This morning, the boys and I popped out to the beach to visit some old friends of mine. Old friends. I’ve known them 20 years, which is around the half-my-life mark, so they qualify. I met them when I was living in London. In fact, I lived with them when I was living in London.
They remind me of a time in my life that was fraught with emotion – the highs and lows – and filled with the pursuit of fun. They remind me of afternoons spent playing 500 and drinking vodka and fresh lime. Scrabble championships. Sofas that were always full of Australian backpackers. A front door that was always open to friends (even at 4am).
They remind me of evenings spent in a smokey pub with a pint and a packet of crisps. Of music and comedy and films and even a rollercoaster or two. Of people who cleaned the bath three or four times a week and people who never cleaned it at all.
Of laughter. So much laughter.
“Who are we visiting?” asked the boys.
“I used to live with them in London.”
“Did you used to live in London?” asked Mr8.
“Where’s London?” asked Mr5.
It made me think about all the questions I should have asked my Mum and Dad by now. About the stuff we tell our children, and the stuff we don’t.
Later, back at home, as the sun grew weaker and a storm began to roll in, we decided that we would go for a bushwalk. One of the joys of Fibrotown is the proximity of bushwalks. There’s one right in the middle of town. I have memories of spending hours there as children, on our own. It was just up the road. Did we spend hours there, on our own, or did it just seem that way?
Going back there today was like visiting an old friend. As I followed the boys along the trail, I wondered when I would feel comfortable letting them spend hours up there on their own.
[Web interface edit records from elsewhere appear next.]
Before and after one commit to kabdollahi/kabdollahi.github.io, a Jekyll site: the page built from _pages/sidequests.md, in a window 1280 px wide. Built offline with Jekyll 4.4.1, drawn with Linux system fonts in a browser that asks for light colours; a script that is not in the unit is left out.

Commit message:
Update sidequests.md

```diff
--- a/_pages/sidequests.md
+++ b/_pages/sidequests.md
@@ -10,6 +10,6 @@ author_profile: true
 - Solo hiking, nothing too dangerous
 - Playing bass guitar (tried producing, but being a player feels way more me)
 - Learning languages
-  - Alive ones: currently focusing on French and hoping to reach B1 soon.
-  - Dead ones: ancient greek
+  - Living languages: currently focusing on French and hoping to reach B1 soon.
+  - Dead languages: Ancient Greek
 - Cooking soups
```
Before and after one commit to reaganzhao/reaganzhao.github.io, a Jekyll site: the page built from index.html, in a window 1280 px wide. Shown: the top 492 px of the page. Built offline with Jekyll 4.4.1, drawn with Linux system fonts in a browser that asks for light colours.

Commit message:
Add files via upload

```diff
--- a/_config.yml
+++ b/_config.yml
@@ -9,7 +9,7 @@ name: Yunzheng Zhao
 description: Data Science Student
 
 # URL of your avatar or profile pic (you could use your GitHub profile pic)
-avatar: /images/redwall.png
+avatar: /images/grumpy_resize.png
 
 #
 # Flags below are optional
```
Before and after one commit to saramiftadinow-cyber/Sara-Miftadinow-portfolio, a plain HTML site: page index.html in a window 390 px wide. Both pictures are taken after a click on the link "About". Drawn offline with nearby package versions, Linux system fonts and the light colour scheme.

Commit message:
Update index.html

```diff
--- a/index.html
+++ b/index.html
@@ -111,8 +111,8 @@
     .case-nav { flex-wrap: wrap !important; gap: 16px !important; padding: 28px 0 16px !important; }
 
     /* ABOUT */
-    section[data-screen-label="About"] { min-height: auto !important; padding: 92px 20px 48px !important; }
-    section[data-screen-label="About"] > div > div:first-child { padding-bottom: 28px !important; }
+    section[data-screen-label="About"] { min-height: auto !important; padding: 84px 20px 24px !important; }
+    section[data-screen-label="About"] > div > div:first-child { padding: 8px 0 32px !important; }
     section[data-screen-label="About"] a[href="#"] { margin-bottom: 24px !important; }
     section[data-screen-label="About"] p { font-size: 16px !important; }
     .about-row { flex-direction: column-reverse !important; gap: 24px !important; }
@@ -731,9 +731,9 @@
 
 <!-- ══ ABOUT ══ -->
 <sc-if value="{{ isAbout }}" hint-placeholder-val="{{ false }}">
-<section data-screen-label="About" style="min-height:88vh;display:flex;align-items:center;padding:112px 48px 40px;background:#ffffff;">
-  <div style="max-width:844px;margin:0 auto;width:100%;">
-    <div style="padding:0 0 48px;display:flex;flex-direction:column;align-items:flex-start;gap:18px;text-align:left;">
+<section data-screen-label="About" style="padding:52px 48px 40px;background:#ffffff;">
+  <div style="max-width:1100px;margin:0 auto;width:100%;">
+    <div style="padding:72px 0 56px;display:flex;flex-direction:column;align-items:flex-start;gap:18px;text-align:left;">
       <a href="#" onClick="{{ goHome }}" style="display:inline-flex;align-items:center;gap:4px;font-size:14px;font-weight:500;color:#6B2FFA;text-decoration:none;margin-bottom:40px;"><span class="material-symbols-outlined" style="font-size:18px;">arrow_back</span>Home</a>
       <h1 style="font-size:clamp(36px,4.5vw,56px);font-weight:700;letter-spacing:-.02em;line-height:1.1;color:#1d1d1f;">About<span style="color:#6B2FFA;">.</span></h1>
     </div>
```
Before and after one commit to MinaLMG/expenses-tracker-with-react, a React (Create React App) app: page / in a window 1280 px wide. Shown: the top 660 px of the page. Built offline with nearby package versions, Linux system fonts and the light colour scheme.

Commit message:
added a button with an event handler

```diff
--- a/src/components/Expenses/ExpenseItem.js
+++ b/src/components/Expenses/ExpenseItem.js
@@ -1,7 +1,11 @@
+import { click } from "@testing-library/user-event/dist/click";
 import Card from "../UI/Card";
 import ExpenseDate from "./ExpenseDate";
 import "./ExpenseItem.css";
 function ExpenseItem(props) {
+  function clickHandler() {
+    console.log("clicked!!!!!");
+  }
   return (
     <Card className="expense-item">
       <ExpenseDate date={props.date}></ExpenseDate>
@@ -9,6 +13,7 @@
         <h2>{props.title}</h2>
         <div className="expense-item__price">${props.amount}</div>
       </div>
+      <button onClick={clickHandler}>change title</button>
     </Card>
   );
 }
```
I couldn’t formulate a response, even in my own head.
Has the world changed so much, or have I?